Ranchers, farmers, cabin owners and other area residents, along with UW, state and federal employees, played a role in the direction of the UW-owned site, according to RRS Bulletin 2, Wide constituency guides early activities and research at Rogers Research Site, north Laramie Mountains, Wyoming.

Their recommendations and a summary of current and completed studies are detailed in the bulletin, available for downloaded at Enter Rogers Research Site into the search bar.

In 2002, U.S. Army Col. William C. Rogers (1906–2003) bequeathed his land near Laramie Peak to UW with the stipulation that it be used, in part, for research relating to the improvement of forestry and wildlife resources in the Laramie Mountains and across Wyoming.

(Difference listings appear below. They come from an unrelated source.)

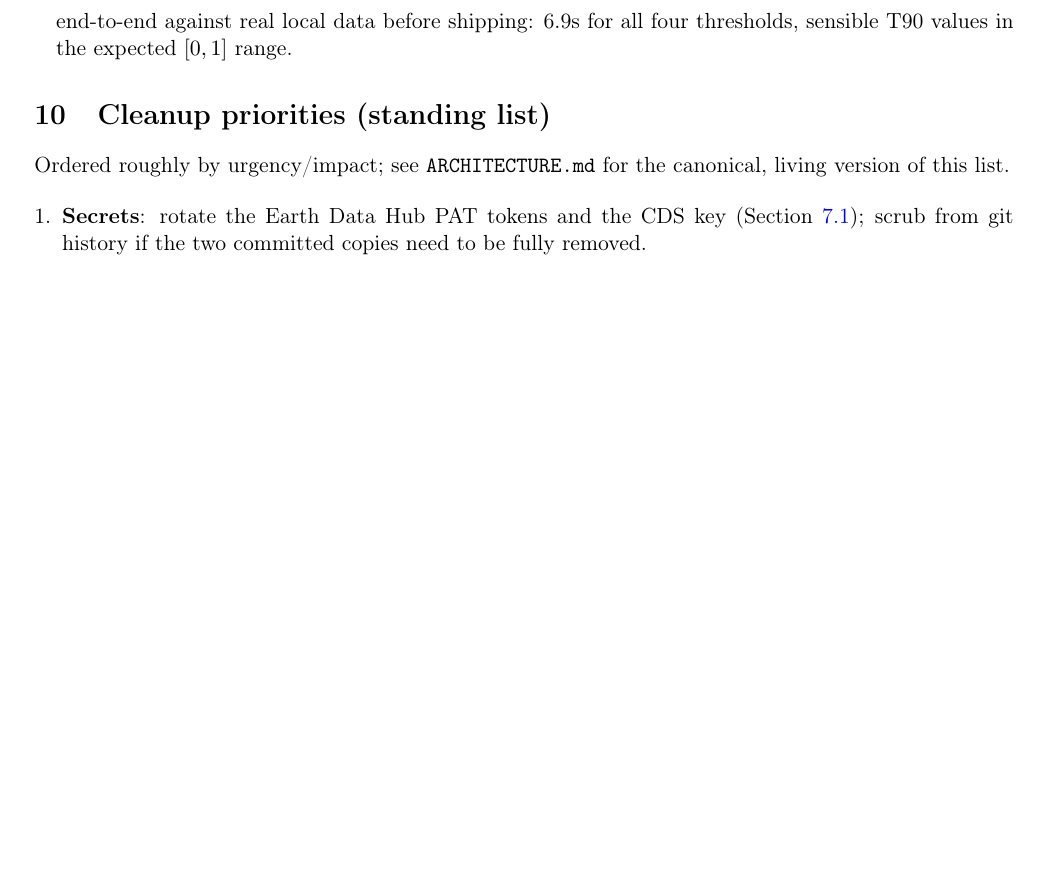
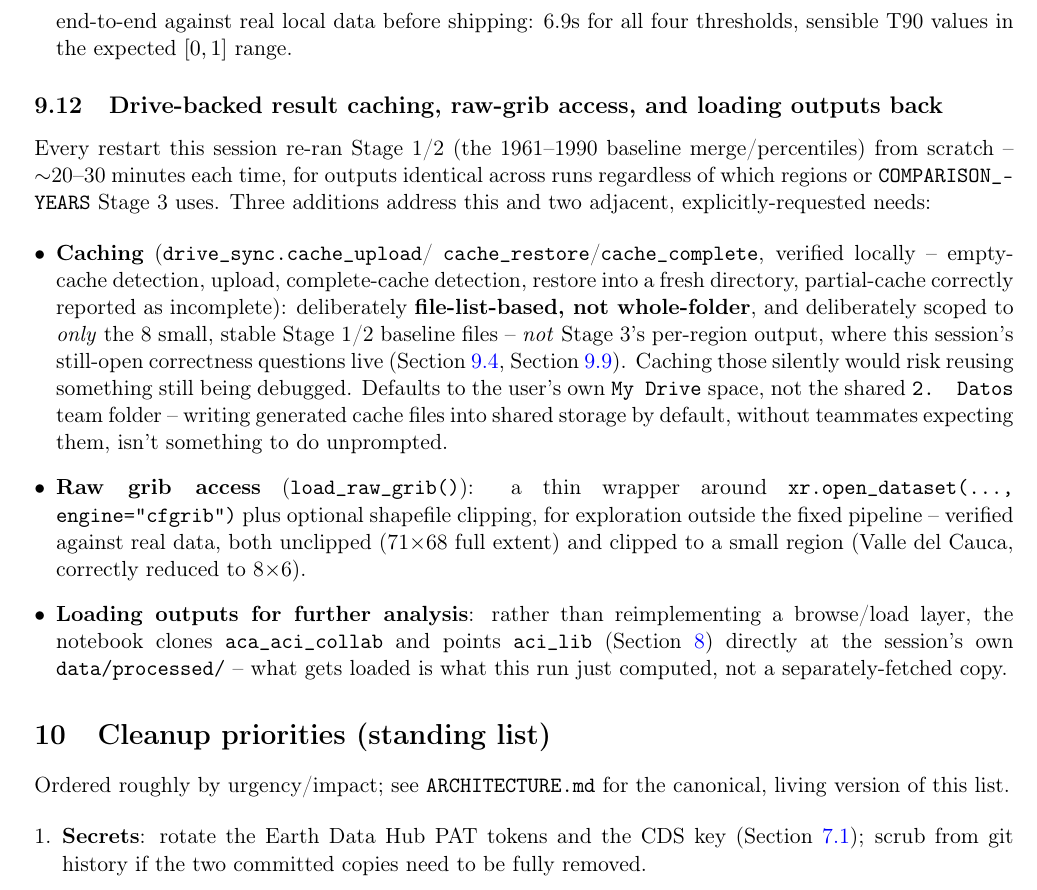
Before and after one commit to mdgordillob/aca_aci_collab, a LaTeX paper (ARCHITECTURE.tex): part of page 14 of 14 before the commit and part of page 14 of 15 after it, cut so that both start at the same text, the shorter picture padded with empty space. Compiled offline with pdfLaTeX.

Commit message:
Add Drive-backed result caching, raw-grib access, and aci_lib capstone
Every restart this session re-ran Stage 1/2 (the 1961-1990 baseline)
from scratch, ~20-30 min each time, for outputs identical across runs
regardless of which regions/years Stage 3 uses. drive_sync.cache_upload/
cache_restore/cache_complete (file-list-based, not whole-folder) let a
run check Drive first and skip Stage 1/2 entirely when cached. Cache is
deliberately scoped to only the 8 small, stable baseline files -- not
Stage 3's per-region output, where this session's still-open correctness
questions live -- and defaults to the user's own My Drive space, not the
shared "2. Datos" team folder.

Also adds two explicitly-requested capabilities: load_raw_grib() for
ad-hoc access to any year/variable's raw grib outside the fixed pipeline
(verified against real data, unclipped and clipped), and a capstone
section that clones aca_aci_collab and points aci_lib directly at the
session's own data/processed/ -- reusing the existing browse/load layer
instead of duplicating it, so what's loaded is what this run just
computed.

Co-Authored-By: Claude Sonnet 5 <noreply@anthropic.com>

```diff
--- a/ARCHITECTURE.tex
+++ b/ARCHITECTURE.tex
@@ -795,6 +795,44 @@ the same computation. A new notebook section compares them properly:
   all four thresholds, sensible T90 values in the expected $[0,1]$ range.
 \end{itemize}
 
+\subsection{Drive-backed result caching, raw-grib access, and loading
+outputs back}
+
+Every restart this session re-ran Stage 1/2 (the 1961--1990 baseline
+merge/percentiles) from scratch -- $\sim$20--30 minutes each time, for
+outputs identical across runs regardless of which regions or
+\texttt{COMPARISON\_YEARS} Stage 3 uses. Three additions address this and
+two adjacent, explicitly-requested needs:
+
+\begin{itemize}[leftmargin=*]
+\item \textbf{Caching} (\texttt{drive\_sync.cache\_upload}/
+  \texttt{cache\_restore}/\texttt{cache\_complete}, verified locally --
+  empty-cache detection, upload, complete-cache detection, restore into a
+  fresh directory, partial-cache correctly reported as incomplete):
+  deliberately \textbf{file-list-based, not whole-folder}, and
+  deliberately scoped to \emph{only} the 8 small, stable Stage 1/2
+  baseline files -- \emph{not} Stage 3's per-region output, where this
+  session's still-open correctness questions live
+  (\Cref{sec:reproducibility}, \Cref{sec:cdd-race}). Caching those
+  silently would risk reusing something still being debugged. Defaults to
+  the user's own \texttt{My Drive} space, not the shared \texttt{2. Datos}
+  team folder -- writing generated cache files into shared storage by
+  default, without teammates expecting them, isn't something to do
+  unprompted.
+\item \textbf{Raw grib access} (\texttt{load\_raw\_grib()}): a thin
+  wrapper around \texttt{xr.open\_dataset(..., engine="cfgrib")} plus
+  optional shapefile clipping, for exploration outside the fixed
+  pipeline -- verified against real data, both unclipped (71$\times$68
+  full extent) and clipped to a small region (Valle del Cauca, correctly
+  reduced to 8$\times$6).
+\item \textbf{Loading outputs for further analysis}: rather than
+  reimplementing a browse/load layer, the notebook clones
+  \texttt{aca\_aci\_collab} and points \texttt{aci\_lib}
+  (\Cref{sec:aci-lib}) directly at the session's own
+  \texttt{data/processed/} -- what gets loaded is what this run just
+  computed, not a separately-fetched copy.
+\end{itemize}
+
 %======================================================================
 \section{Cleanup priorities (standing list)}
 %======================================================================
```
Also changed, not shown: ARCHITECTURE.pdf, README.md, 1 other file.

RRS is under management of the Wyoming Agricultural Experiment Station (WAES) and one of its four research and extension centers, the James C. Hageman Sustainable Agriculture R&E Center (SAREC) near Lingle.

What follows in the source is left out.